Waylon has an extremely pressing problem: he has to find a home for a friendly but undistinguished mutt, Eddy, before the dog is sent to a distant animal shelter.
Like many 10-year-olds, he has some bright—but improbable—ideas. Perhaps, if he could build one, the dog could live in an igloo. There’s plenty of snow in Boston to make one. He collaborates with his not-quite-a-friend, Baxter, who’s just as concerned about Eddy and could be a friend, if Waylon would let him. Waylon, in his analytical way, has decided that Baxter might have dangerous criminal tendencies. Actually, Baxter’s mildly nefarious scheming is just his way of figuring out how criminals think, since he fully intends to grow and become a criminologist. As the two boys explore (with a little guidance from loving parents) what it means to be a friend and how they can somehow help Eddy in a responsible way, their friendship believably grows and strengthens. The feel-good conclusion would probably never happen in the real world, but it is just right for the audience. As in Waylon’s first outing, an amusing sprinkling of the curious scientific information that occupies his thoughts is included, along with Frazee’s frequent, attractive illustrations, in which both Waylon and Baxter are depicted with paper-white skin.

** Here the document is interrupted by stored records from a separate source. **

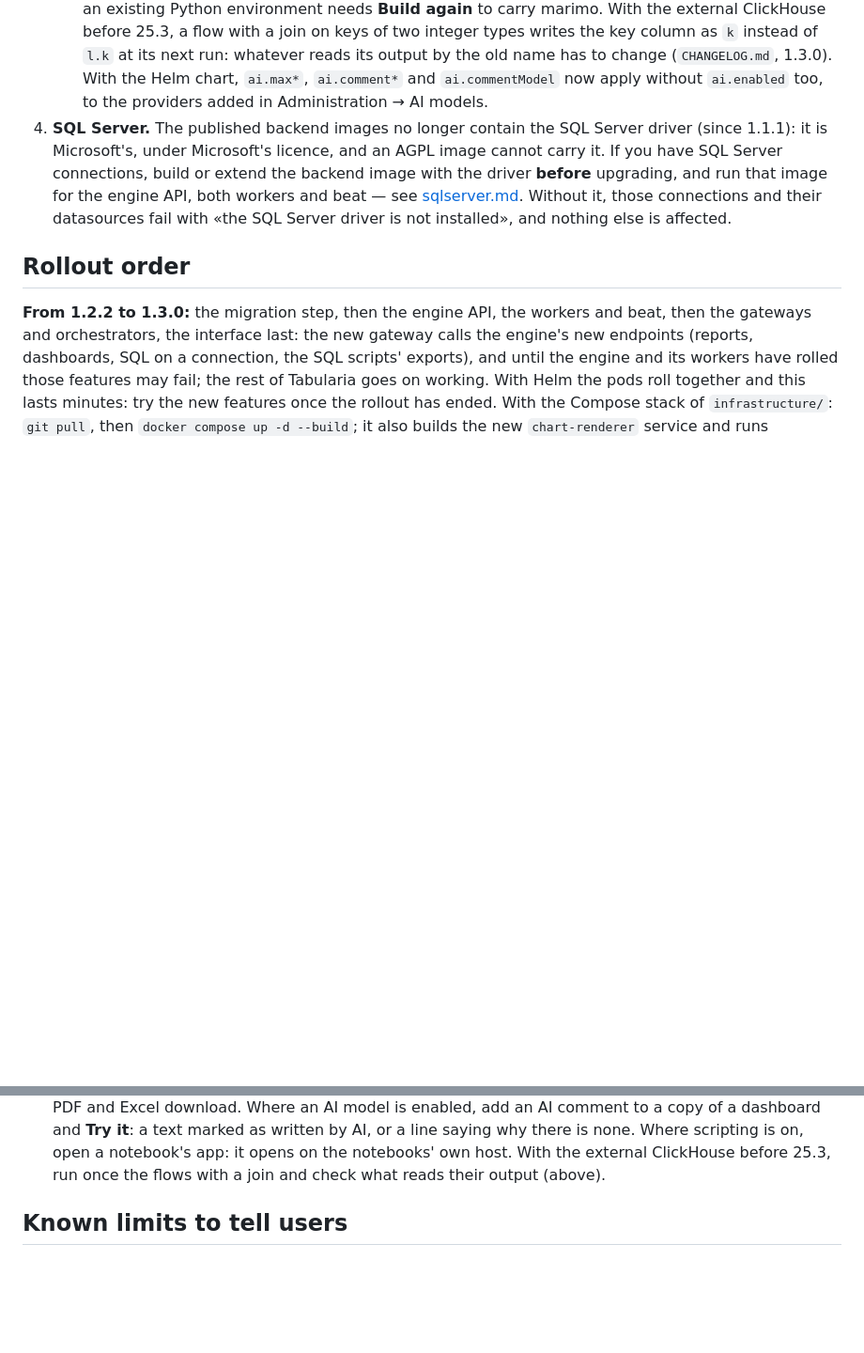
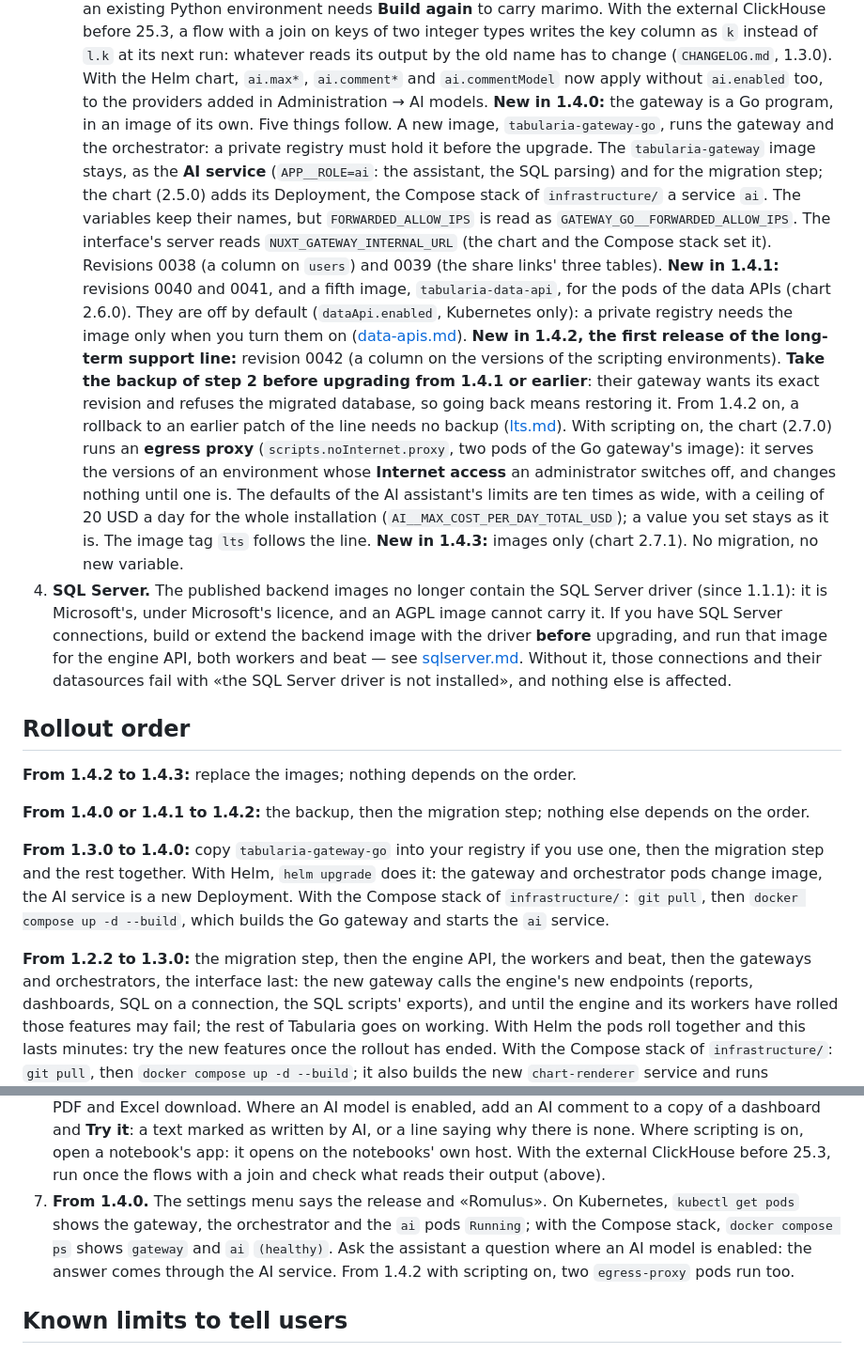
Before and after one commit to JumpAsAService/Tabularia, a Markdown page: docs/deploy/release-checklist.md, 2 parts joined by grey strips. Shown at 94% size. GitHub-like rendering; blank space fills up the shorter version.

Commit message:
docs(deploy): rolling back follows the LTS rule, and the checklist reaches 1.4.3
Co-Authored-By: Claude Fable 5.2 <noreply@anthropic.com>

```diff
--- a/docs/deploy/release-checklist.md
+++ b/docs/deploy/release-checklist.md
@@ -171,6 +171,31 @@ runs the deploy; the product changes are in `CHANGELOG.md`.
    change (`CHANGELOG.md`, 1.3.0). With the Helm chart, `ai.max*`, `ai.comment*` and
    `ai.commentModel` now apply without `ai.enabled` too, to the providers added in
    Administration → AI models.
+   **New in 1.4.0:** the gateway is a Go program, in an image of its own. Five things
+   follow. A new image, `tabularia-gateway-go`, runs the gateway and the orchestrator:
+   a private registry must hold it before the upgrade. The `tabularia-gateway` image
+   stays, as the **AI service** (`APP__ROLE=ai`: the assistant, the SQL parsing) and
+   for the migration step; the chart (2.5.0) adds its Deployment, the Compose stack of
+   `infrastructure/` a service `ai`. The variables keep their names, but
+   `FORWARDED_ALLOW_IPS` is read as `GATEWAY_GO__FORWARDED_ALLOW_IPS`. The interface's
+   server reads `NUXT_GATEWAY_INTERNAL_URL` (the chart and the Compose stack set it).
+   Revisions 0038 (a column on `users`) and 0039 (the share links' three tables).
+   **New in 1.4.1:** revisions 0040 and 0041, and a fifth image, `tabularia-data-api`,
+   for the pods of the data APIs (chart 2.6.0). They are off by default
+   (`dataApi.enabled`, Kubernetes only): a private registry needs the image only when
+   you turn them on ([data-apis.md](../data-apis.md)).
+   **New in 1.4.2, the first release of the long-term support line:** revision 0042 (a
+   column on the versions of the scripting environments). **Take the backup of step 2
+   before upgrading from 1.4.1 or earlier**: their gateway wants its exact revision and
+   refuses the migrated database, so going back means restoring it. From 1.4.2 on, a
+   rollback to an earlier patch of the line needs no backup ([lts.md](../lts.md)). With
+   scripting on, the chart (2.7.0) runs an **egress proxy** (`scripts.noInternet.proxy`,
+   two pods of the Go gateway's image): it serves the versions of an environment whose
+   **Internet access** an administrator switches off, and changes nothing until one is.
+   The defaults of the AI assistant's limits are ten times as wide, with a ceiling of
+   20 USD a day for the whole installation (`AI__MAX_COST_PER_DAY_TOTAL_USD`); a value
+   you set stays as it is. The image tag `lts` follows the line.
+   **New in 1.4.3:** images only (chart 2.7.1). No migration, no new variable.
 4. **SQL Server.** The published backend images no longer contain the SQL Server
    driver (since 1.1.1): it is Microsoft's, under Microsoft's licence, and an AGPL
    image cannot carry it. If you have SQL Server connections, build or extend the
@@ -180,6 +205,17 @@ runs the deploy; the product changes are in `CHANGELOG.md`.
    not installed», and nothing else is affected.
 
 ## Rollout order
+
+**From 1.4.2 to 1.4.3:** replace the images; nothing depends on the order.
+
+**From 1.4.0 or 1.4.1 to 1.4.2:** the backup, then the migration step; nothing else
+depends on the order.
+
+**From 1.3.0 to 1.4.0:** copy `tabularia-gateway-go` into your registry if you use one,
+then the migration step and the rest together. With Helm, `helm upgrade` does it: the
+gateway and orchestrator pods change image, the AI service is a new Deployment. With the
+Compose stack of `infrastructure/`: `git pull`, then `docker compose up -d --build`,
+which builds the Go gateway and starts the `ai` service.
 
 **From 1.2.2 to 1.3.0:** the migration step, then the engine API, the workers and beat,
 then the gateways and orchestrators, the interface last: the new gateway calls the
@@ -253,6 +289,11 @@ below, gateway first, is for an upgrade from 1.0.x.
    line saying why there is none. Where scripting is on, open a notebook's app: it opens
    on the notebooks' own host. With the external ClickHouse before 25.3, run once the
    flows with a join and check what reads their output (above).
+7. **From 1.4.0.** The settings menu says the release and «Romulus». On Kubernetes,
+   `kubectl get pods` shows the gateway, the orchestrator and the `ai` pods `Running`;
+   with the Compose stack, `docker compose ps` shows `gateway` and `ai` `(healthy)`.
+   Ask the assistant a question where an AI model is enabled: the answer comes through
+   the AI service. From 1.4.2 with scripting on, two `egress-proxy` pods run too.
 
 ## Known limits to tell users
 
```
Also changed, not shown: docs/deploy/upgrading.md (+20 -11 lines).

A winsome tale of a dog in need of friends and just the boys who can solve that problem. (Fiction. 7-11)